Sam and Steve are staying in Unit D of the same 4-plex as I am. So I offered to give them the 50-cent tour.
We headed out and filled feeders around town (this means scattering birdseed on various driveways, etc).
We went by Sweeper Cove and then Sweeper Channel. At the channel, the usual Rock Sandpipers were in full display. This was a lifer for Steve!
We went by the Airport Ponds, and Contractors Marsh but didn’t see anything of note. As we approached the Thrush Feeder, Sam pointed out a Sandhill Crane in a nearby field! Not a rarity, but uncommon on Adak.
When we got to Clam Lagoon, we stopped at the South Lookout and Sam spotted a Brant! That was only the fourth one I have seen out here.
There were the usual assortment of ducks, including one American Green-winged Teal.

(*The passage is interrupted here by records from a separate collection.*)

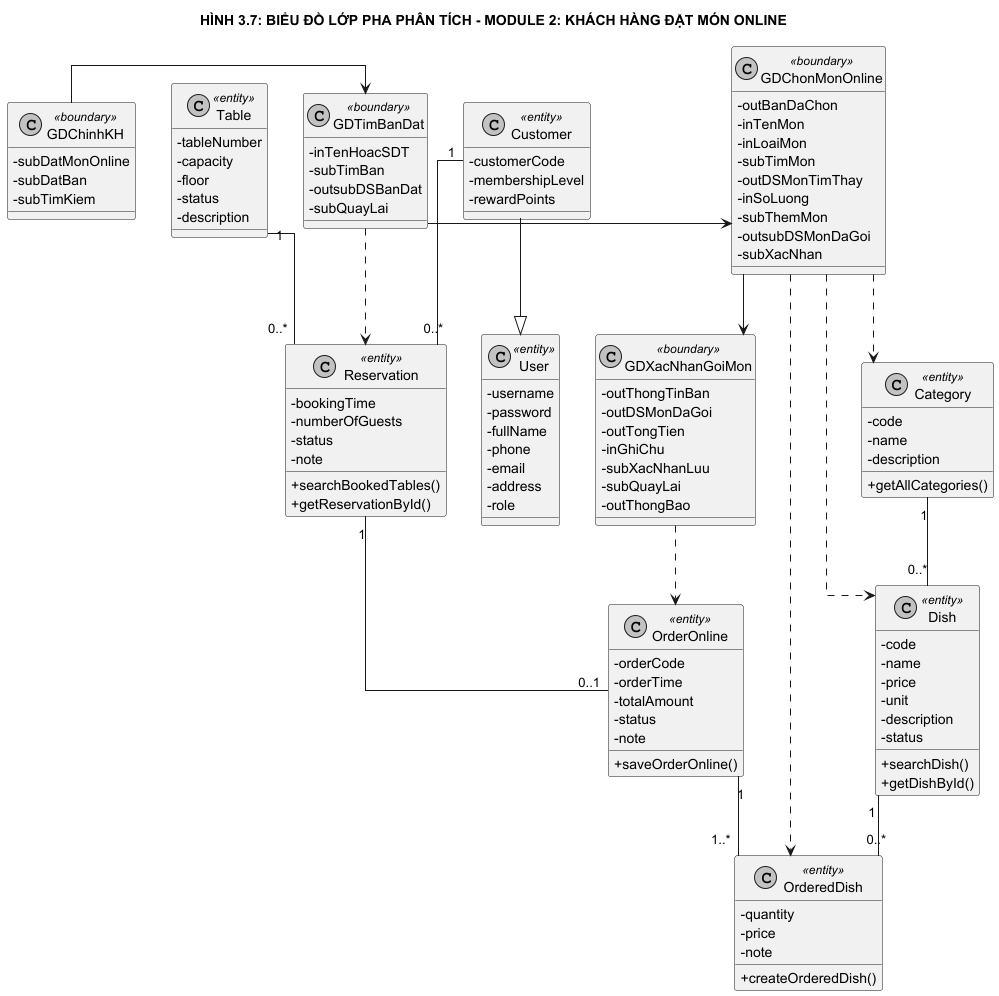
Above: docs/diagrams/Analysis_03_Module2_ClassDiagram.png in NEWBIE1005/RMS_RestaurantManagementSystem (PlantUML), before the change.
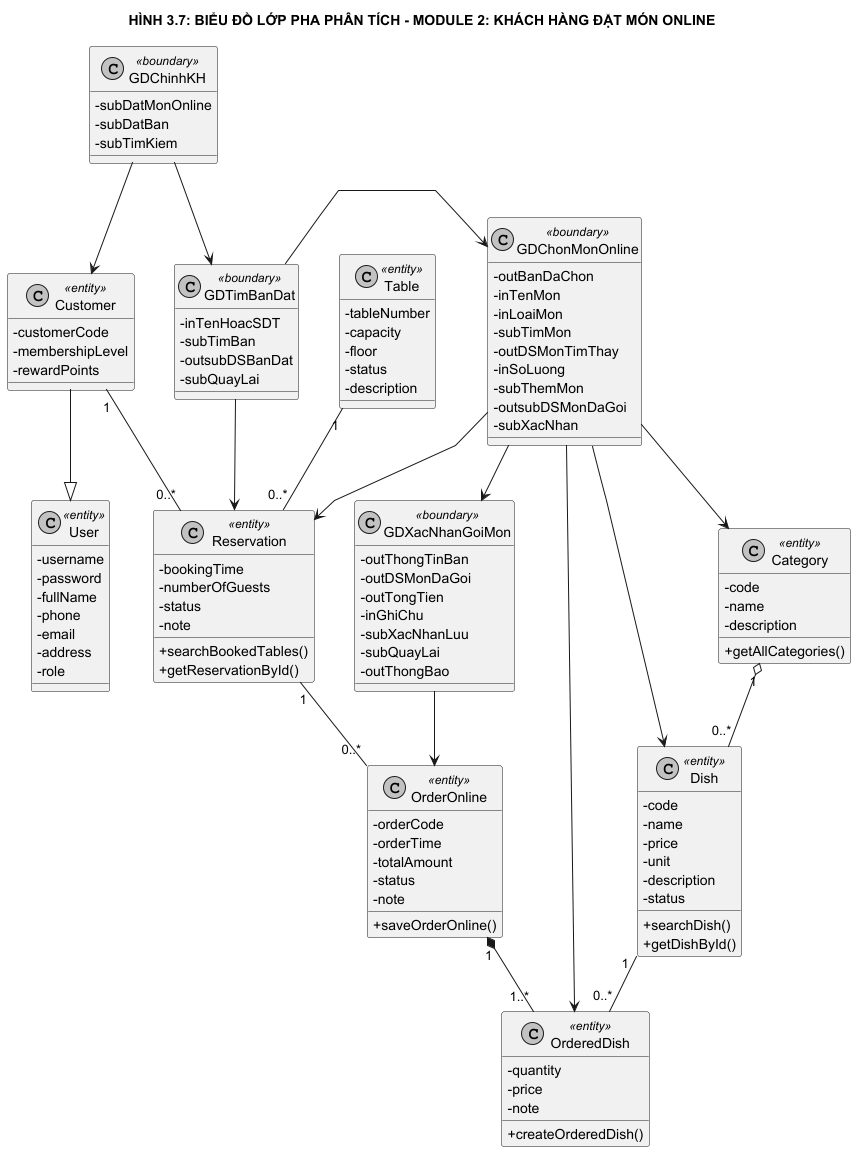
After the change.

The edit, as a diff of the source:
```diff
@@ -2,8 +2,10 @@
 skinparam classAttributeIconSize 0
 skinparam monochrome true
 skinparam shadowing false
-skinparam linetype ortho
+skinparam linetype polyline
 skinparam packageStyle rectangle
+skinparam nodesep 40
+skinparam ranksep 55
 
 title HÌNH 3.7: BIỂU ĐỒ LỚP PHA PHÂN TÍCH - MODULE 2: KHÁCH HÀNG ĐẶT MÓN ONLINE
 
@@ -109,22 +111,24 @@
     + saveOrderOnline()
 }
 
-Customer --|> User
-Customer "1" -- "0..*" Reservation
-Table "1" -- "0..*" Reservation
-Reservation "1" -- "0..1" OrderOnline
-OrderOnline "1" -- "1..*" OrderedDish
-Dish "1" -- "0..*" OrderedDish
-Category "1" -- "0..*" Dish
-
 GDChinhKH -right-> GDTimBanDat
 GDTimBanDat -right-> GDChonMonOnline
 GDChonMonOnline -right-> GDXacNhanGoiMon
 
-GDTimBanDat ..> Reservation
-GDChonMonOnline ..> Category
-GDChonMonOnline ..> Dish
-GDChonMonOnline ..> OrderedDish
-GDXacNhanGoiMon ..> OrderOnline
+GDChinhKH -down-> Customer
+GDTimBanDat -down-> Reservation
+GDChonMonOnline -down-> Reservation
+GDChonMonOnline -down-> Category
+GDChonMonOnline -down-> Dish
+GDChonMonOnline -down-> OrderedDish
+GDXacNhanGoiMon -down-> OrderOnline
+
+Customer -down-|> User
+Customer "1" -- "0..*" Reservation
+Table "1" -- "0..*" Reservation
+Category "1" o-- "0..*" Dish
+Reservation "1" -- "0..*" OrderOnline
+OrderOnline "1" *-- "1..*" OrderedDish
+Dish "1" -- "0..*" OrderedDish
 
 @enduml
```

Out on the Penninsula was a lone Sandering. And a lone Bar-tailed Godwit was out in the middle of the flats,.
Highlights at the Seawall included two Long-tailed Ducks, Pacific and Common loon, Arctic Tern, and Horned Grebe. A pair of American Wigeon down near Candlestick Bridge topped of the list (the majority of Wigeon out here are Eurasian).
Not a ‘Stop the presses!” kind of start, but satisfying non-the-less.